[Material provided Boundary: Start]

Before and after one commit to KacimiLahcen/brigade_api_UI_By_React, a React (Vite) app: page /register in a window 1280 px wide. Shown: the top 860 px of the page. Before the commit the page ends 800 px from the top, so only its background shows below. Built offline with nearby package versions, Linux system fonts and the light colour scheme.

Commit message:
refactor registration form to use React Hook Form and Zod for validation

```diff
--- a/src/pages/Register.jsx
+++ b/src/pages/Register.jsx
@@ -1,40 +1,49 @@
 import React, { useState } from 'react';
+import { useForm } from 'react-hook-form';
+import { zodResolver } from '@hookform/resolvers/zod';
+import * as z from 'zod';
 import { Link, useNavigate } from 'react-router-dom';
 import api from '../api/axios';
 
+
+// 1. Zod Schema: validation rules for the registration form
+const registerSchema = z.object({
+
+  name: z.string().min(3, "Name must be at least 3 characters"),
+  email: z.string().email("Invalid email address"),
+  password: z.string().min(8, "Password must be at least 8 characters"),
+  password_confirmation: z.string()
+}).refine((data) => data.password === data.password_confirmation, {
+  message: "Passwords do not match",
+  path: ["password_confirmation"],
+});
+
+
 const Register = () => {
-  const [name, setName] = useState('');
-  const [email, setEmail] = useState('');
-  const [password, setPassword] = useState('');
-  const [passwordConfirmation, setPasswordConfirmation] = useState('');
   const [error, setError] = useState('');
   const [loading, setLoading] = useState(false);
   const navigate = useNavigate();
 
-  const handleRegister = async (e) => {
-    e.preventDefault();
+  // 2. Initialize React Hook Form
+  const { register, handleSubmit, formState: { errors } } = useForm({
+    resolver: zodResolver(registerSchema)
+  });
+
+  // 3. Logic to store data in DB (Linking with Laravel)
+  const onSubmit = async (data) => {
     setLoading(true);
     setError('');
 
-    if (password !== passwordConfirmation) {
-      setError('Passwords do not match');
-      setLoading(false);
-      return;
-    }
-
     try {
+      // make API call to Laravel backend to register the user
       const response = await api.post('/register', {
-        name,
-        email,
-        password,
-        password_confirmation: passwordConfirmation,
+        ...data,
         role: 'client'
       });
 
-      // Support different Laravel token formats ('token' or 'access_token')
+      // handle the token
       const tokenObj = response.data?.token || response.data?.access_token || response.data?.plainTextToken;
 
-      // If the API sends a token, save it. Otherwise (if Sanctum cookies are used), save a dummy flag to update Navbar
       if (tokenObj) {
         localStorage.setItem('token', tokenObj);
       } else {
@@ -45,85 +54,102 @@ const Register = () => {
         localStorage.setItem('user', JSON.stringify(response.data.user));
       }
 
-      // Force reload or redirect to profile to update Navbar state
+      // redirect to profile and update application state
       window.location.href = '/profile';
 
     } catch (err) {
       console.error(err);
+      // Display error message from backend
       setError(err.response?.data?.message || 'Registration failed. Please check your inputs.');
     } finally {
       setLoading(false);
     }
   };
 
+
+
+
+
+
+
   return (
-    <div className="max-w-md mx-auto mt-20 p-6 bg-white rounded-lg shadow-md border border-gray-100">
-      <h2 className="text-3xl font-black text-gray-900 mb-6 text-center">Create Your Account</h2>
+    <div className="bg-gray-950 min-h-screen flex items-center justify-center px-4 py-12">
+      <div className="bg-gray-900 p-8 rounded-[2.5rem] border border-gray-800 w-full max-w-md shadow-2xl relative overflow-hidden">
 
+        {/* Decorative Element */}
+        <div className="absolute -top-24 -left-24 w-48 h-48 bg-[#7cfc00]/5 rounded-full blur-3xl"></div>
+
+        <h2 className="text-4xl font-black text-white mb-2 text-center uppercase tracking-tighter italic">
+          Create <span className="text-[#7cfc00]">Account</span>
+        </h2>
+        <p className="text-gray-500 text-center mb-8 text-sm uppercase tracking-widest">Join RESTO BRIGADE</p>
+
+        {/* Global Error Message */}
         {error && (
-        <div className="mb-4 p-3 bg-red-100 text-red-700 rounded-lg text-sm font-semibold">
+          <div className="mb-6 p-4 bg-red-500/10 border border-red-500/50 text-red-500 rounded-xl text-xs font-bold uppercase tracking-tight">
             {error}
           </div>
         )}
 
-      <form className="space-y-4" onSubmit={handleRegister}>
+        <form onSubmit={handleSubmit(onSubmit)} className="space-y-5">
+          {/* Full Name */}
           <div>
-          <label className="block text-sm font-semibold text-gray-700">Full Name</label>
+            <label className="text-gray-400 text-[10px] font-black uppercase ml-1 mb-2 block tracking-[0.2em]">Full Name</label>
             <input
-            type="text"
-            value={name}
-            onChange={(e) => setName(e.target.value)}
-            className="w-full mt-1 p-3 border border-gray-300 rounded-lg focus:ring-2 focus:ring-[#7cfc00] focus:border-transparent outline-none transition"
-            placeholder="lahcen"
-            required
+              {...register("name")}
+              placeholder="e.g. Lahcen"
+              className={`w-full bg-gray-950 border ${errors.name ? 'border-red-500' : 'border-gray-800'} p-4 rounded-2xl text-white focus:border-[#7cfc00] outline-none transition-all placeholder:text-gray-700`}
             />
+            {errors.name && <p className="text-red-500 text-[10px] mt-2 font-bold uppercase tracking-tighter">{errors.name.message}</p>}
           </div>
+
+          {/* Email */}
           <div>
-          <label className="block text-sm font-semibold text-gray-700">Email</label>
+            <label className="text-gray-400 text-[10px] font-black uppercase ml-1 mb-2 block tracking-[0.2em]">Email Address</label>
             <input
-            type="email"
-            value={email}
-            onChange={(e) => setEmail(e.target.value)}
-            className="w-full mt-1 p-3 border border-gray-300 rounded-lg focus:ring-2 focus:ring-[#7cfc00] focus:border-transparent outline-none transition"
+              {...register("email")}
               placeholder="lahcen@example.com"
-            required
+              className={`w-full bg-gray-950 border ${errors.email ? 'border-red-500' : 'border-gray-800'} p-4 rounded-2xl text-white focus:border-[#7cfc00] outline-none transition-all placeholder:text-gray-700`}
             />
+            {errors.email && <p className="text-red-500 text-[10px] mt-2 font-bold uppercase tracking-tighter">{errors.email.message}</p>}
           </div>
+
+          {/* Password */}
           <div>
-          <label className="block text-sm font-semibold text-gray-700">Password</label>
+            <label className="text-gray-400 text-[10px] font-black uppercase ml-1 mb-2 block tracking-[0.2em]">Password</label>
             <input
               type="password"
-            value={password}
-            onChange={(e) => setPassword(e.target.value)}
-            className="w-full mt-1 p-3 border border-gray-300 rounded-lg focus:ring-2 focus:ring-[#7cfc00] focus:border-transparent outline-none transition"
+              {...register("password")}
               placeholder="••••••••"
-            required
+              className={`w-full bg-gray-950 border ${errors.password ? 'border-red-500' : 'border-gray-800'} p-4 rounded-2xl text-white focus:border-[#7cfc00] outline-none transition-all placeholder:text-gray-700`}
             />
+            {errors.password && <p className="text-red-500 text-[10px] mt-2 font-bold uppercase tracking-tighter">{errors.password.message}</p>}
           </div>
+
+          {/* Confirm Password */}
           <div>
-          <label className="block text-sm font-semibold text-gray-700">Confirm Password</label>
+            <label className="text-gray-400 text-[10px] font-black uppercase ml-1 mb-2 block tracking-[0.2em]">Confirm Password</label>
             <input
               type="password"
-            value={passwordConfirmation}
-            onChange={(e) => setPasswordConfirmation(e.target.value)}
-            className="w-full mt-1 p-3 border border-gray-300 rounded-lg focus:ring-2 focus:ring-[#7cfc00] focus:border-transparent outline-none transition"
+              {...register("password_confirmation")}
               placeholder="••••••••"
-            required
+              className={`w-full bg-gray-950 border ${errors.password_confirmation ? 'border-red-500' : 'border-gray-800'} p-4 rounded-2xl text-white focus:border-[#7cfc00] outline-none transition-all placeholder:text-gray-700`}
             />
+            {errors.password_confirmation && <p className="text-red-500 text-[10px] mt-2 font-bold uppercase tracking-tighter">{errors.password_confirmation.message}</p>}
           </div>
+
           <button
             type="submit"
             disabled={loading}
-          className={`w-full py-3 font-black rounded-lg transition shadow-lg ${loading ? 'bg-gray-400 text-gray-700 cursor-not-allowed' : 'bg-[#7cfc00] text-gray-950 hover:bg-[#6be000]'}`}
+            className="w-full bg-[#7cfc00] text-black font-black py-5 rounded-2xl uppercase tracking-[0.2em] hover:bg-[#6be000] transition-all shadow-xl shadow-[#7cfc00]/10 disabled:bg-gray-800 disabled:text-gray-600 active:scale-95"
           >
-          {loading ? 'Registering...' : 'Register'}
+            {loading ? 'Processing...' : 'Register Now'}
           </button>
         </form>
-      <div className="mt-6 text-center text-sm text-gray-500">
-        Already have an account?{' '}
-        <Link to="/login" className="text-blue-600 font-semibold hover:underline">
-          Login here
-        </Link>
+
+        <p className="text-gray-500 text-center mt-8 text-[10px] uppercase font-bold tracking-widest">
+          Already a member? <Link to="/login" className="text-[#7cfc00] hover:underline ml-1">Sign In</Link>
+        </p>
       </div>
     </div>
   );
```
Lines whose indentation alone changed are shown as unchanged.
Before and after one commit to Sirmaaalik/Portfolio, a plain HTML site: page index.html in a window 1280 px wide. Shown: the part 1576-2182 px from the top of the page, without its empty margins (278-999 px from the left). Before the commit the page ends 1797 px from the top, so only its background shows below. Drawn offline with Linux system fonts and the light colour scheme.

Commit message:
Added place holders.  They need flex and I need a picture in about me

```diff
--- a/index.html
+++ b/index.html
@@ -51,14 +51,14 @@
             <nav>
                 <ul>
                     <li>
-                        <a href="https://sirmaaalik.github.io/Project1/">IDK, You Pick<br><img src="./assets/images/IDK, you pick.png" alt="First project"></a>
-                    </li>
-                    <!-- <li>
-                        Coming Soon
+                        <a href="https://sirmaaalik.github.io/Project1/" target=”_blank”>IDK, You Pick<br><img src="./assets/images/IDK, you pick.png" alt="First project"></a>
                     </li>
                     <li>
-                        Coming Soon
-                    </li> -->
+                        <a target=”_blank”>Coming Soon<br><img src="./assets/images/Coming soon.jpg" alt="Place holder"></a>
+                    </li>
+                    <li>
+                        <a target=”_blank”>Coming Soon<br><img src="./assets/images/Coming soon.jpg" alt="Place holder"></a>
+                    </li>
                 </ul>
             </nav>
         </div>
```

[Material provided Boundary: End]

| Exercise directions |
Go through the entries and report every line with the string "pages".

| Response for this exercise |
--- a/src/pages/Register.jsx
+++ b/src/pages/Register.jsx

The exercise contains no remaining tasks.